If professionals are to be equipped better to meet the needs of modern health care systems and the standards of practice required, significant educational change is still required. Educational change requires leadership, and lack of educational leadership may have impeded change in the past. In practical terms standards refer to outcomes, and thus an outcome based approach to clinical education is advocated as the one most likely to provide an appropriate framework for organisational and system change. The provision of explicit statements of learning intent, an educational process enabling acquisition and demonstration of these, and criteria for ensuring their achievement are the key features of such a framework. The derivation of an appropriate outcome set should emphasise what the learners will be able to do following the learning experience, how they will subsequently approach these tasks, and what, as a professional, they will bring to their practice. Once defined, the learning outcomes should determine, in turn, the nature of the learning experience enabling their achievement and the assessment processes to certify that they have been met. Provision of the necessary educational environment requires an understanding of the close interrelationship between learning style, learning theory, and methods whereby active and deep learning may be fostered. If desired change is to prevail, a conducive educational culture which values learning as well as evaluation, review, and enhancement must be engendered. It is the responsibility of all who teach to foster such an environment and culture, for all practitioners involved in health care have a leadership role in education. (+info)
(8/130) Working and learning together: good quality care depends on it, but how can we achieve it?

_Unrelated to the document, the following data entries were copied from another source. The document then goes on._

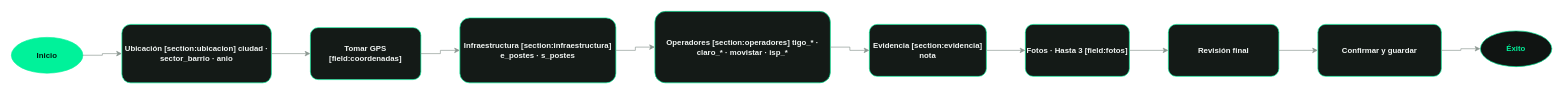
Before: page "Exploración" (2 of 5) of docs/FIBRAZO_Forms_Flujos.drawio in Femacchi12/fibrazo-forms, a draw.io diagram. Source tidied: cells renumbered, new cells numbered last; positions are measured from the earlier drawing's top-left corner, leaving out a move shared by most shapes. Both pictures are drawn from the tidied source at 65%, with x=0, y=0 at pixel (11, 11).
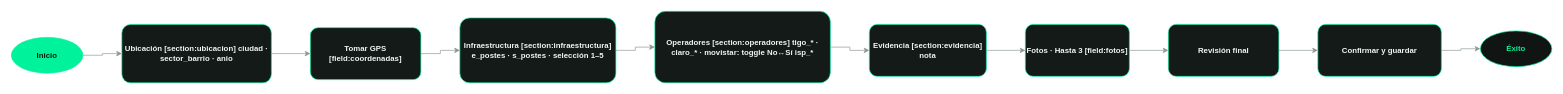
After the change.

Commit message (it also covers changes not shown here):
Sync Exploration controls and progressive stepper docs

Change to the diagram source:
```diff
@@
-    <mxCell id="5" value="Infraestructura&amp;#xa;[section:infraestructura]&amp;#xa;e_postes · s_postes" style="rounded=1;whiteSpace=wrap;html=1;fillColor=#141a17;strokeColor=#00f29a;fontColor=#f3f7f5;fontStyle=1;" parent="1" vertex="1">
+    <mxCell id="5" value="Infraestructura&amp;#xa;[section:infraestructura]&amp;#xa;e_postes · s_postes · selección 1–5" style="rounded=1;whiteSpace=wrap;html=1;fillColor=#141a17;strokeColor=#00f29a;fontColor=#f3f7f5;fontStyle=1;" parent="1" vertex="1">
       <mxGeometry x="690" y="10" width="240" height="100" as="geometry" />
     </mxCell>
-    <mxCell id="6" value="Operadores&amp;#xa;[section:operadores]&amp;#xa;tigo_* · claro_* · movistar · isp_*" style="rounded=1;whiteSpace=wrap;html=1;fillColor=#141a17;strokeColor=#00f29a;fontColor=#f3f7f5;fontStyle=1;" parent="1" vertex="1">
+    <mxCell id="6" value="Operadores&amp;#xa;[section:operadores]&amp;#xa;tigo_* · claro_* · movistar: toggle No↔Sí&amp;#xa;isp_*" style="rounded=1;whiteSpace=wrap;html=1;fillColor=#141a17;strokeColor=#00f29a;fontColor=#f3f7f5;fontStyle=1;" parent="1" vertex="1">
       <mxGeometry x="990" width="270" height="110" as="geometry" />
     </mxCell>
```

Educating healthcare professionals is a key issue in the provision of quality healthcare services, and interprofessional education (IPE) has been proposed as a means of meeting this challenge. Evidence that collaborative working can be essential for good clinical outcomes underpins the real need to find out how best to develop a work force that can work together effectively. We identify barriers to mounting successful IPE programmes, report on recent educational initiatives that have aimed to develop collaborative working, and discuss the lessons learned. To develop education strategies that really prepare learners to collaborate we must: agree on the goals of IPE, identify effective methods of delivery, establish what should be learned when, attend to the needs of educators and clinicians regarding their own competence in interprofessional work, and advance our knowledge by robust evaluation using both qualitative and quantitative approaches. We must ensure that our education strategies allow students to recognise, value, and engage with the difference arising from the practice of a range of health professionals. This means tackling some long held assumptions about education and identifying where it fosters norms and attitudes that interfere with collaboration or fails to engender interprofessional knowledge and skill. We need to work together to establish education strategies that enhance collaborative working along with profession specific skills to produce a highly skilled, proactive, and respectful work force focused on providing safe and effective health for patients and communities. (+info)